Pushing Bitcoin to become more scalable with zero-knowledge proofs
Despite all the positive aspects it offers, scaling is one of Bitcoin’s acknowledged drawbacks. As of August 17, 2022, Bitcoin can only handle a small number of transactions each block and can only process roughly five transactions per second, which is a low rate compared to most other blockchains. Scalability is restricted by the cryptographic technology used in Bitcoin.
The fundamental cryptographic technology that underpins Bitcoin and assures that only the rightful owner may access and handle their cash is called the Elliptic Curve Digital Signature Algorithm (ECDSA). The ECDSA signature verification process is currently inefficient and limits the scaleability of the Bitcoin blockchain, which makes it difficult to conduct transactions and send Bitcoin (BTC).
Using zero-knowledge proof (ZKP) technology, which offers greater levels of security and anonymity, is one possible approach.
The blockchain trilemma for Bitcoin could be solved by using a method presented in a recent Starkware study for effectively verifying ECDSA from within the STARK ecosystem, which would simultaneously provide scalability, security, and decentralization.
Foundations of the technology
A ZKP is a cryptographic method that allows the prover to validate another person’s assertion without providing any supporting information. ZKPs are cryptographic protocols that protect users’ privacy from outsiders. ZKPs can also be a valuable component of many cryptographic protocols, guaranteeing that participants adhere to the protocol’s rules. ZKPs improve privacy and scalability since only specific data is revealed and transacted without providing all the necessary information for verification.
Based on ZKP technology, Scalable Transparent Argument of Knowledge, or STARKs, is a sort of cryptographic proof technique created by Starkware that enables data communication with a third party, such as the ability to sign transactions without disclosing the data.
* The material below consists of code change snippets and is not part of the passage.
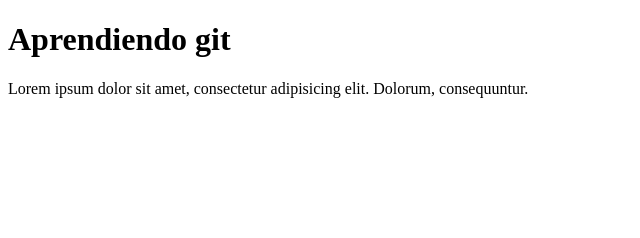
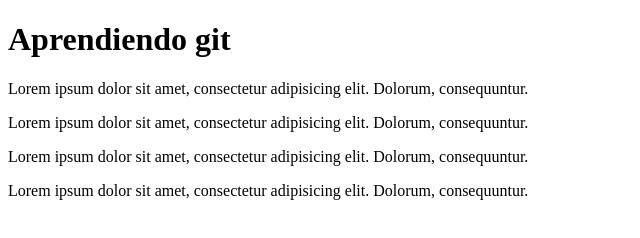
Before and after one commit to mathiasbarbosa/primer-repo-UTN-183, a plain HTML site: page index.html in a window 1280 px wide. Shown: the whole page, without its empty margins (0-640 px from the left). Drawn offline with Linux system fonts and the light colour scheme.

Commit message:
cambios en el index

```diff
--- a/index.html
+++ b/index.html
@@ -10,5 +10,9 @@
 
 <H1>Aprendiendo git </H1>
 <p>Lorem ipsum dolor sit amet, consectetur adipisicing elit. Dolorum, consequuntur.</p>
+<p>Lorem ipsum dolor sit amet, consectetur adipisicing elit. Dolorum, consequuntur.</p>
+<p>Lorem ipsum dolor sit amet, consectetur adipisicing elit. Dolorum, consequuntur.</p>
+<p>Lorem ipsum dolor sit amet, consectetur adipisicing elit. Dolorum, consequuntur.</p>
+
 </body>
 </html>
```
Additionally, it enables off-chain computations and storing of certified data, improving scalability.
STARKs is a quantum-resistant system built on Ethereum’s hash functions rather than Bitcoin’s elliptic curves. Importantly, STARKs systems can withstand assaults from quantum computers and are thought to be more advanced than their forerunners, zk-SNARKs.
EC-STARKs: The next step in Bitcoin’s scalability?
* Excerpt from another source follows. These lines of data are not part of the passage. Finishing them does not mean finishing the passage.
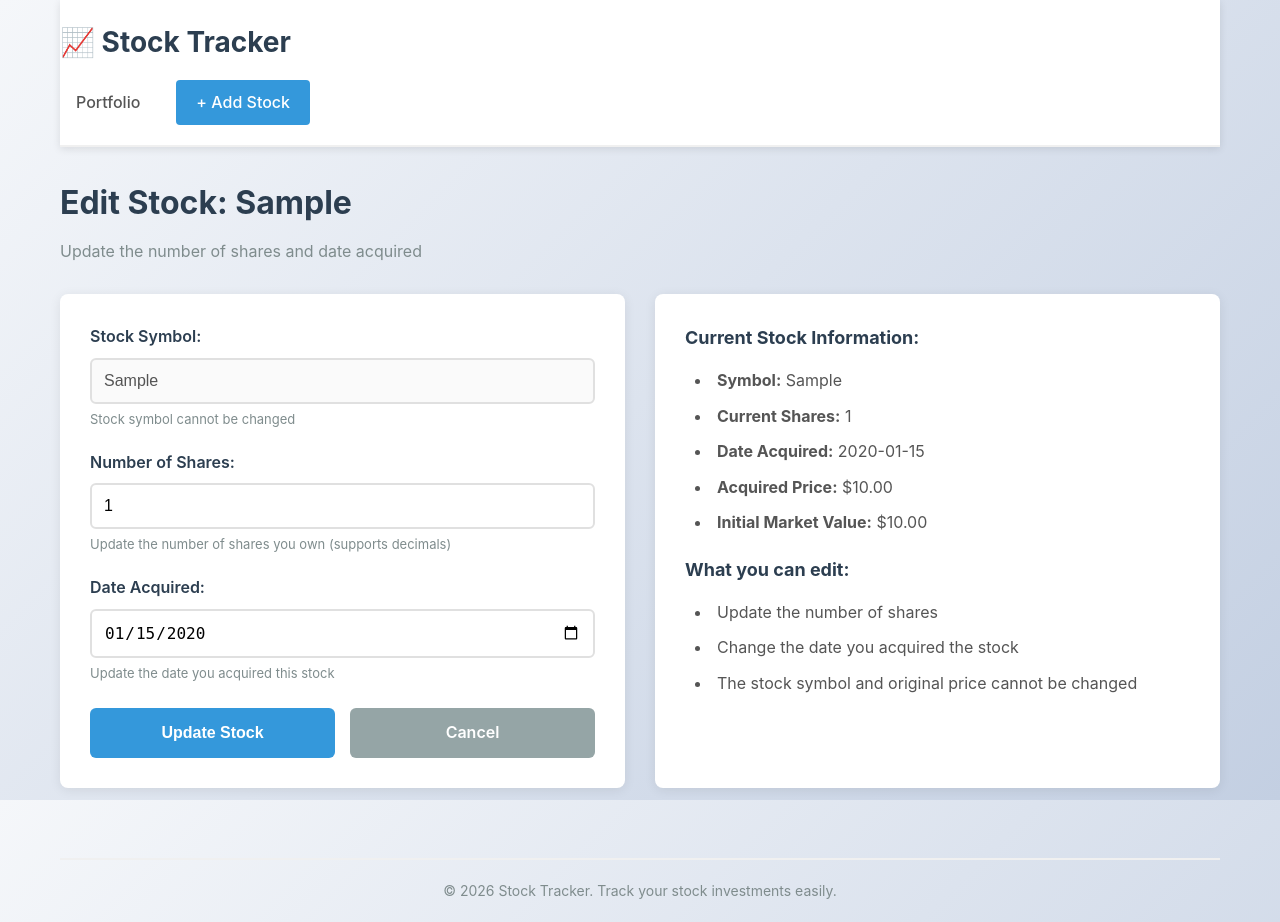
After one commit to qchrisd/Stock-Tracker, a Flask app: page /stock/1/edit in a window 1280 px wide. The commit adds this page. Run offline with Flask 3, Linux system fonts and the light colour scheme; tables that the repository leaves empty hold one stand-in row (values such as "Sample post").

Commit message:
Claude added edit button to change acquired date and number of shares

```diff
--- a/app/routes.py
+++ b/app/routes.py
@@ -139,6 +139,79 @@ def delete_stock(stock_id):
     return redirect(url_for('main.index'))
 
 
+@main_bp.route('/stock/<int:stock_id>/edit', methods=['GET', 'POST'])
+def edit_stock(stock_id):
+    """Edit a tracked stock (shares and date acquired)"""
+    stock = Stock.query.get(stock_id)
+
+    if not stock:
+        flash('Stock not found', 'error')
+        return redirect(url_for('main.index'))
+
+    if request.method == 'POST':
+        date_str = request.form.get('date')
+        shares_str = request.form.get('shares', '').strip()
+
+        if not date_str or not shares_str:
+            flash('Please provide date and number of shares', 'error')
+            return redirect(url_for('main.edit_stock', stock_id=stock_id))
+
+        try:
+            # Validate and parse shares
+            try:
+                shares = float(shares_str)
+                if shares <= 0:
+                    flash('Number of shares must be greater than 0', 'error')
+                    return redirect(url_for('main.edit_stock', stock_id=stock_id))
+            except ValueError:
+                flash('Invalid number of shares. Please enter a valid number', 'error')
+                return redirect(url_for('main.edit_stock', stock_id=stock_id))
+
+            # Parse the date
+            add_date = datetime.strptime(date_str, '%Y-%m-%d').date()
+
+            # If date changed, fetch the new price for that date
+            initial_price = stock.initial_price
+            if add_date != stock.add_date:
+                try:
+                    import yfinance as yf
+                    ticker = yf.Ticker(stock.symbol)
+
+                    # Get historical data for the new date
+                    hist = ticker.history(start=add_date, end=add_date)
+
+                    if hist.empty:
+                        # Try to get the price from the next available trading day
+                        hist = ticker.history(start=add_date, period='5d')
+                        if hist.empty:
+                            flash(f'Could not find price data for {stock.symbol} on or after {add_date}', 'error')
+                            return redirect(url_for('main.edit_stock', stock_id=stock_id))
+
+                    initial_price = float(hist['Close'].iloc[0])
+                except Exception as e:
+                    flash(f'Error fetching price data: {str(e)}', 'error')
+                    return redirect(url_for('main.edit_stock', stock_id=stock_id))
+
+            # Update the stock
+            stock.shares = shares
+            stock.add_date = add_date
+            stock.initial_price = initial_price
+            db.session.commit()
+
+            flash(f'Successfully updated {stock.symbol} ({shares} shares, acquired {add_date})', 'success')
+            return redirect(url_for('main.index'))
+
+        except ValueError:
+            flash('Invalid date format. Please use YYYY-MM-DD', 'error')
+            return redirect(url_for('main.edit_stock', stock_id=stock_id))
+        except Exception as e:
+            db.session.rollback()
+            flash(f'Error updating stock: {str(e)}', 'error')
+            return redirect(url_for('main.edit_stock', stock_id=stock_id))
+
+    return render_template('edit_stock.html', stock=stock)
+
+
 @main_bp.route('/api/stock/<symbol>')
 def get_stock_data(symbol):
     """API endpoint to get real-time data for a stock"""
--- /dev/null
+++ b/app/templates/edit_stock.html
@@ -0,0 +1,77 @@
+{% extends "base.html" %}
+
+{% block title %}Stock Tracker - Edit Stock{% endblock %}
+
+{% block content %}
+<div class="form-header">
+    <h2>Edit Stock: {{ stock.symbol }}</h2>
+    <p class="subtitle">Update the number of shares and date acquired</p>
+</div>
+
+<div class="form-container">
+    <form method="POST" class="add-stock-form">
+        <div class="form-group">
+            <label for="symbol">Stock Symbol:</label>
+            <input
+                type="text"
+                id="symbol"
+                name="symbol"
+                value="{{ stock.symbol }}"
+                disabled
+                class="form-input"
+            >
+            <small>Stock symbol cannot be changed</small>
+        </div>
+
+        <div class="form-group">
+            <label for="shares">Number of Shares:</label>
+            <input
+                type="number"
+                id="shares"
+                name="shares"
+                value="{{ "{:.2f}".format(stock.shares) if stock.shares % 1 != 0 else stock.shares|int }}"
+                step="0.01"
+                min="0.01"
+                required
+                class="form-input"
+            >
+            <small>Update the number of shares you own (supports decimals)</small>
+        </div>
+
+        <div class="form-group">
+            <label for="date">Date Acquired:</label>
+            <input
+                type="date"
+                id="date"
+                name="date"
+                value="{{ stock.add_date.strftime('%Y-%m-%d') }}"
+                required
+                class="form-input"
+            >
+            <small>Update the date you acquired this stock</small>
+        </div>
+
+        <div class="form-actions">
+            <button type="submit" class="btn btn-primary btn-large">Update Stock</button>
+            <a href="{{ url_for('main.index') }}" class="btn btn-secondary btn-large">Cancel</a>
+        </div>
+    </form>
+
+    <div class="info-box">
+        <h3>Current Stock Information:</h3>
+        <ul>
+            <li><strong>Symbol:</strong> {{ stock.symbol }}</li>
+            <li><strong>Current Shares:</strong> {{ "{:.2f}".format(stock.shares) if stock.shares % 1 != 0 else stock.shares|int }}</li>
+            <li><strong>Date Acquired:</strong> {{ stock.add_date.strftime('%Y-%m-%d') }}</li>
+            <li><strong>Acquired Price:</strong> ${{ "%.2f"|format(stock.initial_price) }}</li>
+            <li><strong>Initial Market Value:</strong> ${{ "{:,.2f}".format(stock.get_initial_value()) }}</li>
+        </ul>
+        <h3 style="margin-top: 20px;">What you can edit:</h3>
+        <ul>
+            <li>Update the number of shares</li>
+            <li>Change the date you acquired the stock</li>
+            <li>The stock symbol and original price cannot be changed</li>
+        </ul>
+    </div>
+</div>
+{% endblock %}
--- a/app/templates/index.html
+++ b/app/templates/index.html
@@ -104,7 +104,10 @@
                             {% endif %}
                         </td>
                         <td class="action-cell">
-                            <form method="POST" action="{{ url_for('main.delete_stock', stock_id=item.stock.id) }}" onsubmit="return confirm('Are you sure you want to remove {{ item.stock.symbol }}?');">
+                            <form method="GET" action="{{ url_for('main.edit_stock', stock_id=item.stock.id) }}" style="display: inline;">
+                                <button type="submit" class="btn btn-small btn-secondary">Edit</button>
+                            </form>
+                            <form method="POST" action="{{ url_for('main.delete_stock', stock_id=item.stock.id) }}" onsubmit="return confirm('Are you sure you want to remove {{ item.stock.symbol }}?');" style="display: inline;">
                                 <button type="submit" class="btn btn-small btn-danger">Remove</button>
                             </form>
                         </td>
```
Also changed, not shown: stock_tracker.db.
In order to further decentralize the network and keep STARK technology as a public benefit, Starkware previously announced the release of governance tokens for its StarkNet, a decentralized permissionless STARK-based validity rollup that functions as an Ethereum layer-2 chain. The fundamental storage costs of Ethereum, however, limit the technology’s scaling benefits. But in the near future, its use with the Bitcoin blockchain might offer a better foundation for decentralized applications.
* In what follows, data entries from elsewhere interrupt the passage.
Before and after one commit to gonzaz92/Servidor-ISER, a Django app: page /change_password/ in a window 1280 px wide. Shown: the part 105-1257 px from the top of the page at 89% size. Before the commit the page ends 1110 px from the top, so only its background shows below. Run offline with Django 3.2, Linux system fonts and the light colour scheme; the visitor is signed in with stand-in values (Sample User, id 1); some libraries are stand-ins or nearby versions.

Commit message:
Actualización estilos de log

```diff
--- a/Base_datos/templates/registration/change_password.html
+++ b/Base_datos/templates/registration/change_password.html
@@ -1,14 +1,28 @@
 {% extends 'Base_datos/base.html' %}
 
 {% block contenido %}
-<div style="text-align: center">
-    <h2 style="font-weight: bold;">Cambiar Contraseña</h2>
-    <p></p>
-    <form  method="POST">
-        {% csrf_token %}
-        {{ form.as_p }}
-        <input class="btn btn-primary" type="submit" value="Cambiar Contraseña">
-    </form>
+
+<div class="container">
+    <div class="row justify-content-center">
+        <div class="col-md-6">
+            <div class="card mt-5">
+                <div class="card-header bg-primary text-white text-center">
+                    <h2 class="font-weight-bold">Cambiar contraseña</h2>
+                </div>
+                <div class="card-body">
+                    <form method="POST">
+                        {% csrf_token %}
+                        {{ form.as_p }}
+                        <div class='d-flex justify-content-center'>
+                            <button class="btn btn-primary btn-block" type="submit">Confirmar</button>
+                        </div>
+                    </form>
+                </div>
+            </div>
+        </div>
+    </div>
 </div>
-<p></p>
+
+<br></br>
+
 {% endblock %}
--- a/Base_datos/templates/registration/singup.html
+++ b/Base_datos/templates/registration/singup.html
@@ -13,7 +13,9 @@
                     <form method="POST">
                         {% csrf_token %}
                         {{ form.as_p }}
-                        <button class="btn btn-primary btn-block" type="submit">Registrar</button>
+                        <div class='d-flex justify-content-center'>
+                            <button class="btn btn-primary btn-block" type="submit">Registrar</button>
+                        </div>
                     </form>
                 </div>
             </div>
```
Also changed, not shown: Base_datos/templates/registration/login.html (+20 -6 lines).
The next iteration of this technology, known as EC-STARKs, aims to increase the security and scalability of Bitcoin by substituting elliptic curves for hash functions, thus making scaling solutions for Ethereum that already exist compatible with Bitcoin. One can run an off-chain protocol for Bitcoin using EC-STARKs and store proofs in STARK. Simply explained, Bitcoin can be reproduced inside STARK, enabling the creation of extremely complex protocols using tokens backed by Bitcoin and the same elliptic curve keys.
Therefore, using this technology would not only make Bitcoin more scalable but also open the door for developers to build DApps on top of Bitcoin, possibly posing a threat to Ethereum.